Foraminifera are also met with in the two other deep-sea deposits, Radiolarian Ooze and Red Clay. Their fauna is approximately identical according to Brady, in some instances differing little from that of Globigerina ooze, though naturally in relatively smaller proportion to the characteristic materials of the two deposits in question. The tests of the pelagic forms however which they contain are worn and corroded. In two dredgings made by H.M.S. 'Challenger' in the Pacific, both in mid-ocean, arenaceous species occurred almost exclusively; in two others minute and highly ornamented Lagenae were abundant. Foraminifera are common in marine geological deposits, and a large number of living genera make their appearance at an early period - Textidaria, Lagena and Nodosaria in the Silurian, Cor-nnspirci) Lituola, Trochammina, Calcarina, Nummulites, etc, in the Carboniferous, Miliolina and Globigerina in the Trias, a very large number of forms in the Chalk, and especially in the Tertiary period. Alveolina, Operculina and Nummulites are genera which, though living at the present day, were particularly numerous in Eocene times; and the last-named especially contributes largely to the building up of limestones of that age in Central Europe, Central and Southern Asia, and Northern Africa. Many arenaceous genera (Astrorhizidae and Lituolidae), still living in the deep sea, are found in the Lias and attain their maximum development before the Cretaceous period.

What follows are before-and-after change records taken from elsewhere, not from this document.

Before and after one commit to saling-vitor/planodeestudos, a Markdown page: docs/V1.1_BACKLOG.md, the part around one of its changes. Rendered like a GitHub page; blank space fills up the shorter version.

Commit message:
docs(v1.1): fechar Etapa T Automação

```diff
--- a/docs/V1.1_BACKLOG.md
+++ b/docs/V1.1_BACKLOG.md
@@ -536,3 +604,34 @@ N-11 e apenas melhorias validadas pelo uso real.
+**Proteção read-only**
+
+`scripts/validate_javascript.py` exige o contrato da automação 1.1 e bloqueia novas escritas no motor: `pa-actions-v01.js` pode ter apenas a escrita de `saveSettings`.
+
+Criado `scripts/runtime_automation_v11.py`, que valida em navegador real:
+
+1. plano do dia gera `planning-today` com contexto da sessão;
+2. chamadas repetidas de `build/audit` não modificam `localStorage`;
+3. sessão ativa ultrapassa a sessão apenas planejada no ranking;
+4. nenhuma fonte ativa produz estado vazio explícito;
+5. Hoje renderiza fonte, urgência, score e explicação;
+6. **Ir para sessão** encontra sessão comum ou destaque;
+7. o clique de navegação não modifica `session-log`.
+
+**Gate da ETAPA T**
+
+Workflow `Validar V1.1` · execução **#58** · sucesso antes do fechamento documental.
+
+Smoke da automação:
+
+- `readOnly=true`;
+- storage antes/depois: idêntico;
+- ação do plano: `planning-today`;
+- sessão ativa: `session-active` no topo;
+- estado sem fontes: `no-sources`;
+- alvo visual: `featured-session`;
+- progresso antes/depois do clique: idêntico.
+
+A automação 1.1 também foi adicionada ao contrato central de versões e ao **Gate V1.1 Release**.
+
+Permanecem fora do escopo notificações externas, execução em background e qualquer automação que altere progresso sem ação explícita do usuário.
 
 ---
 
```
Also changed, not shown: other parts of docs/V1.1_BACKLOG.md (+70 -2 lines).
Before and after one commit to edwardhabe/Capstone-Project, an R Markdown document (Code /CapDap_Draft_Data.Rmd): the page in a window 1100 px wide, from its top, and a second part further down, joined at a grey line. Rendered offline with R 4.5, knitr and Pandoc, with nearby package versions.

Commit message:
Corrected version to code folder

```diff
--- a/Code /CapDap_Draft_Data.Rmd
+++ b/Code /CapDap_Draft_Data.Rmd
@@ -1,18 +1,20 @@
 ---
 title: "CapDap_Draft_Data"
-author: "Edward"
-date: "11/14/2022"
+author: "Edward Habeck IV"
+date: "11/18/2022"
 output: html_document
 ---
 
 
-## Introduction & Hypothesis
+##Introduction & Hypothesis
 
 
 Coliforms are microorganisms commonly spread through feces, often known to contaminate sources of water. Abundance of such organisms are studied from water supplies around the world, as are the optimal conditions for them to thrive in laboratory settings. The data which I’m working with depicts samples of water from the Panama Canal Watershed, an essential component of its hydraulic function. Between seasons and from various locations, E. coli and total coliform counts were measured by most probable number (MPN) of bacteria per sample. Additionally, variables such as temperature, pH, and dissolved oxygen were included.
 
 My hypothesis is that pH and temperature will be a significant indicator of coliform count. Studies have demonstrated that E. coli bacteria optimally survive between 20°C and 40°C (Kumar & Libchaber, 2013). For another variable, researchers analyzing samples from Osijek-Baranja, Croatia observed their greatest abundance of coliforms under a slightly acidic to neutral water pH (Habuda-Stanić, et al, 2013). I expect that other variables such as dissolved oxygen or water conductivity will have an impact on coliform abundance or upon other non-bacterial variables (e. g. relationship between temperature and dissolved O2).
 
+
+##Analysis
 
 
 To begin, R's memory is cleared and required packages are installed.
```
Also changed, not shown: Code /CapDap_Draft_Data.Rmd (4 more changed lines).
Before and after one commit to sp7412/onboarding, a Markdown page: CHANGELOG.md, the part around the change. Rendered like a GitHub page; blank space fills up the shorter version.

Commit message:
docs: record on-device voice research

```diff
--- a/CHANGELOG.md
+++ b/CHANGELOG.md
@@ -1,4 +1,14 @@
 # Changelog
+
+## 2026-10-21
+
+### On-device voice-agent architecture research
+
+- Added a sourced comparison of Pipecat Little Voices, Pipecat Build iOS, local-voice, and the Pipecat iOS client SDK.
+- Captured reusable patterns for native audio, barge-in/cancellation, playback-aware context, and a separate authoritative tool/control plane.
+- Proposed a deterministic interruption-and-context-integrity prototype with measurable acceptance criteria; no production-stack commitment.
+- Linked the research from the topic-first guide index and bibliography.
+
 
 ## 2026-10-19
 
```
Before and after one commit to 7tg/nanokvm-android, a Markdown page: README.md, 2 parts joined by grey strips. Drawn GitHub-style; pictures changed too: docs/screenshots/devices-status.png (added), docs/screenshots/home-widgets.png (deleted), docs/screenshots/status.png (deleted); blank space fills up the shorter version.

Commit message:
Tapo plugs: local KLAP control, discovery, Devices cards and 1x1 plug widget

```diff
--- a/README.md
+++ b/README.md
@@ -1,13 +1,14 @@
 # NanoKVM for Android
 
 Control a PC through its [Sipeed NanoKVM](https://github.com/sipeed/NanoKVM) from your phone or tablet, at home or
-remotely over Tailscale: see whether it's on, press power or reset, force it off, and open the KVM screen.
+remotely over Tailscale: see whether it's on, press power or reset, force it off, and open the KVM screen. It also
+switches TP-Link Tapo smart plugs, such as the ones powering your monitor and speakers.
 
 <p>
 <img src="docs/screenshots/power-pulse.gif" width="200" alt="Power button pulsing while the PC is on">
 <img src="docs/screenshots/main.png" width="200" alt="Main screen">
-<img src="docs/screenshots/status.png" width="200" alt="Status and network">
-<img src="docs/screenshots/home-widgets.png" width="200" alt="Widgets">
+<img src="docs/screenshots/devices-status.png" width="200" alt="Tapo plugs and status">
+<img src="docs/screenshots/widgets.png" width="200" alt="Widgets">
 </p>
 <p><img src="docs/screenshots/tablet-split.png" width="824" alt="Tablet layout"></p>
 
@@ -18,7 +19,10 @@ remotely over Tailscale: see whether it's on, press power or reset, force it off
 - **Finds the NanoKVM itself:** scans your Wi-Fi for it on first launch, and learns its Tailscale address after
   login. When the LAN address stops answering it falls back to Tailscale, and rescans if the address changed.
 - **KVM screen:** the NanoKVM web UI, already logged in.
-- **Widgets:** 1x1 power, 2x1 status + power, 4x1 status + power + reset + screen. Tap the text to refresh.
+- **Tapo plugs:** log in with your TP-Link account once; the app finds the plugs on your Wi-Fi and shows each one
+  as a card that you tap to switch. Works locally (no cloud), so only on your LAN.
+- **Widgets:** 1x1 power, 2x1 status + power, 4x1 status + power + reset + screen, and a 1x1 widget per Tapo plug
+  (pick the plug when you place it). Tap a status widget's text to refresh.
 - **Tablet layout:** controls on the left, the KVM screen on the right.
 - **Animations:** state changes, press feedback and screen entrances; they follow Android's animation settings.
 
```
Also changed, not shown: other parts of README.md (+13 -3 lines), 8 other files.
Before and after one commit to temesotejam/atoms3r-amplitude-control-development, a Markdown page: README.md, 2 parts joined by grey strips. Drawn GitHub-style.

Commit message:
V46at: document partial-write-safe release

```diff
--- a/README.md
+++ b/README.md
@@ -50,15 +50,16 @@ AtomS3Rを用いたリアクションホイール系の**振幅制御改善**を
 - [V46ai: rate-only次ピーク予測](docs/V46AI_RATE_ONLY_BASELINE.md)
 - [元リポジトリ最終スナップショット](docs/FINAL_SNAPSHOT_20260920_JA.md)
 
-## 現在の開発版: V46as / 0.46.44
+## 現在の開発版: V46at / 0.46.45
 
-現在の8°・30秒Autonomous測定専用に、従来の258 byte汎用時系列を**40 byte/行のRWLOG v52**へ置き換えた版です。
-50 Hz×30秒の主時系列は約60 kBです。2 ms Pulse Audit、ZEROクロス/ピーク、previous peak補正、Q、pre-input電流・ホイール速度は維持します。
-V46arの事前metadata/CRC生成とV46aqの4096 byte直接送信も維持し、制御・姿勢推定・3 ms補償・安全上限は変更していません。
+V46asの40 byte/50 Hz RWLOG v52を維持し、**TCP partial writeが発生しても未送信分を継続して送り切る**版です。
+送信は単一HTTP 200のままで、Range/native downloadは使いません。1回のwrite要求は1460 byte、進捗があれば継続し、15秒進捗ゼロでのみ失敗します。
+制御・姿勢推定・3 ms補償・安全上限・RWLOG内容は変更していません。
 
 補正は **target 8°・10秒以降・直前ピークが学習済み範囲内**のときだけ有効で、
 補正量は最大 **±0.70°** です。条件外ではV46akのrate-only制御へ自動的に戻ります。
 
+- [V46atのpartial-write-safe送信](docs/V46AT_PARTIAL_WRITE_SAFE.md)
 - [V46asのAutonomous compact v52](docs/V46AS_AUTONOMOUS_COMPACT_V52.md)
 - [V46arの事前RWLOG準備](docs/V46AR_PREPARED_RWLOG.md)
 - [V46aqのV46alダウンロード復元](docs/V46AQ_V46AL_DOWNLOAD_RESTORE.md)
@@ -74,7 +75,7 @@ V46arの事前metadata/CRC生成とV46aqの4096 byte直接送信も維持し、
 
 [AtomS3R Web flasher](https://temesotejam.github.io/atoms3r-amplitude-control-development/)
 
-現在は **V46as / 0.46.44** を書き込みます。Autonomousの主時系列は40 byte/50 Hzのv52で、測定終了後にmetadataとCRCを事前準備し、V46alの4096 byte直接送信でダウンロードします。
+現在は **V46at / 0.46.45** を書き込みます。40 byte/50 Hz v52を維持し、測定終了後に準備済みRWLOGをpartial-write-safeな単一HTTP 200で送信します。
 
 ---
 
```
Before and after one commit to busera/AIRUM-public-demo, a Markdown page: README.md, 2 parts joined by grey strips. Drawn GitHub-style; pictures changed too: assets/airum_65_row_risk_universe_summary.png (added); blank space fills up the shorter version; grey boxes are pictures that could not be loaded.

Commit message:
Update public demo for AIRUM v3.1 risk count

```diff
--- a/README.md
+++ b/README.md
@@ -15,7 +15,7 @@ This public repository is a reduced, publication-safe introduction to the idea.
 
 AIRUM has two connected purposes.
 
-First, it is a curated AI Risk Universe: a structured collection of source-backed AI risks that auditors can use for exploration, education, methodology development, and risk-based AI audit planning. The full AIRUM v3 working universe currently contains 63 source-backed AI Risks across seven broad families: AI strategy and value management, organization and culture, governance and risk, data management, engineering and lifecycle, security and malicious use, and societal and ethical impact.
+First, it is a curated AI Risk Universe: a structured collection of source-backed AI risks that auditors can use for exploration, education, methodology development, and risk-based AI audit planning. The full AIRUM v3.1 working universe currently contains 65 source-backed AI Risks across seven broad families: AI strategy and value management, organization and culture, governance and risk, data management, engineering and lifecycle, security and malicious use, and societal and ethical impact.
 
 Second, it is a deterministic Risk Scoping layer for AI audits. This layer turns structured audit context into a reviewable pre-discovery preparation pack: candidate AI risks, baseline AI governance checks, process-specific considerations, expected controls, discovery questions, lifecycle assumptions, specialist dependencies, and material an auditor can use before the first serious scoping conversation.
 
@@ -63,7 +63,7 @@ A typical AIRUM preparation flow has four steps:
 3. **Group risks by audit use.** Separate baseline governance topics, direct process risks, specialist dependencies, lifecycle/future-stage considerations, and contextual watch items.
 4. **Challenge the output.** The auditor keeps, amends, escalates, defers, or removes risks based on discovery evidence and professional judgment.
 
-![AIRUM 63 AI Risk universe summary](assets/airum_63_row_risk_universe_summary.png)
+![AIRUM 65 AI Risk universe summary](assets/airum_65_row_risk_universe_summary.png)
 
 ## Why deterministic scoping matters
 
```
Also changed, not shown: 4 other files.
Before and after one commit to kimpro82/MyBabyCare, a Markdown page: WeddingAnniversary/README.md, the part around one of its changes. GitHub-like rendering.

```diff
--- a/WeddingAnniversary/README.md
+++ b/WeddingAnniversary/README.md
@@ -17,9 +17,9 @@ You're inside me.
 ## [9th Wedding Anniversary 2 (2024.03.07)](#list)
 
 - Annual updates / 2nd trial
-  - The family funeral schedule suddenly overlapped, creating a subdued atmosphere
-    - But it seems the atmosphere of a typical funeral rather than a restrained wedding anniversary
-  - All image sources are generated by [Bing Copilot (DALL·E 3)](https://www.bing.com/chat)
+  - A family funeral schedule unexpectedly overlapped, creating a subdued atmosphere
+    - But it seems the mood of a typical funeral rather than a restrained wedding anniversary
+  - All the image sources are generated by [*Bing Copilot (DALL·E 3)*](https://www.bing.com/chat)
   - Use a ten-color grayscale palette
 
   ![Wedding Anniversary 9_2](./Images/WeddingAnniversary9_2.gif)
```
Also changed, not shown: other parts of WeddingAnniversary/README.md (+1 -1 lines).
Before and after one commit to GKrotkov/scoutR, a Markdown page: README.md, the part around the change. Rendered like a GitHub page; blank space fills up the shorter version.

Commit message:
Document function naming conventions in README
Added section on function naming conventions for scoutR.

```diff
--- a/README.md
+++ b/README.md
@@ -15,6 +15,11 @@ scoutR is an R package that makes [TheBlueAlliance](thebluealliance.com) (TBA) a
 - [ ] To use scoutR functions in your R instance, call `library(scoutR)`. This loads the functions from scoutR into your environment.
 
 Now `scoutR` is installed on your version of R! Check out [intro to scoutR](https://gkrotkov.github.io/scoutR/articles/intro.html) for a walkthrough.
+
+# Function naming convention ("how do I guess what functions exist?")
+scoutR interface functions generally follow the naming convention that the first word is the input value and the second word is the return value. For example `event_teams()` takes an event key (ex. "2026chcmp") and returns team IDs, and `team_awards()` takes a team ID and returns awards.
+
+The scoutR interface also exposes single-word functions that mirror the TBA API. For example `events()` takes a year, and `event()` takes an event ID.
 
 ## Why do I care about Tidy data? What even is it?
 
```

Of extinct forms, one Eozoon, of doubtful animal nature however, is found in Pre-Cambrian strata. It is supposed to have consisted of tiers of more or less oval chambers with perforated walls, connected by vertical canals and an intervening supplemental skeleton with interseptal canals; the chambers in each tier have usually wide openings into one another; the whole structure covered surfaces a foot square with masses 5-6 in. thick. Among Lituolidae the Endothyrinae extend from the Carboniferous into the lower Oolite; Parkeria is confined to the Greensand, Loftusia comes from the Carboniferous limestone of British Columbia and Eocene strata in Persia. Fiisulina is Carboniferous and Permian; Orbitoides occurs in Cretaceous strata, in Eocene, where it is very frequent in Nummulitic limestone, whilst in Miocene it is rare. Chalk is a fossilised Globigerina ooze; in some specimens of it Globigerinae form 90 per cent, at least of the bulk. They are found also in some of the Barbadian marls. The majority of Foraminifera are of moderate size, below 1/2 in.; many are microscopic; Cycloclypeus Carpenteri, the largest living species, measures rather more than 2 in. across the disc; Parkeria and species of Orbitoides and Nummidites attain a diameter of 2 in.; Loftusia is fusiform and 3 in. long.

A symbiotic Zooxanthella has been observed in Globigerina eckinoideSy brownish cells in a Peneroplis, minute nucleated cells in Or hi-tolites complanata, as well as others of larger size, possessed of a distinct membrane, within which the cell undergoes fission. Diatoms retaining their soft parts have been found by Biitschli in the last-named species.

1Ray Lankester found in the anterior part of Haliphysema Tumanowiczii nucleated egg-like bodies (Q. J. M. xix. p. 482), and Saville Kent describes in the same Foraminifer minute amoebi-form young, naked pyriform bodies, and every stage to the adult (A. N. H. (5), ii. p. 76). It is possible that the 'ova' described by some older authorities in various genera are young in an early stage. The protoplasm of the parent may or may not be completely used up in the reproductive process. In Orbitolites the young lie in the peripheral annulus, the outer wall of which is described by W. B. Carpenter as very thin, and its cavity undivided by septa into chamberlets. The number of young is sometimes very great, e. g. in a Peneroplis Proteus described by Schacko it was 118, all contained in the fourteen terminal chambers. Many specimens of the Globigerinid Orbulina, which has the form of a perfect sphere, with, in some instances, an aperture, contain adherent to the inner surface a Globigerina with a number of chambers, up to 13-14, the larger chambers being spinulose. Such inclosures are most common in small and middle-sized specimens, whilst in large they are either absent or scarcely indicated; they are found both in recent and fossil specimens.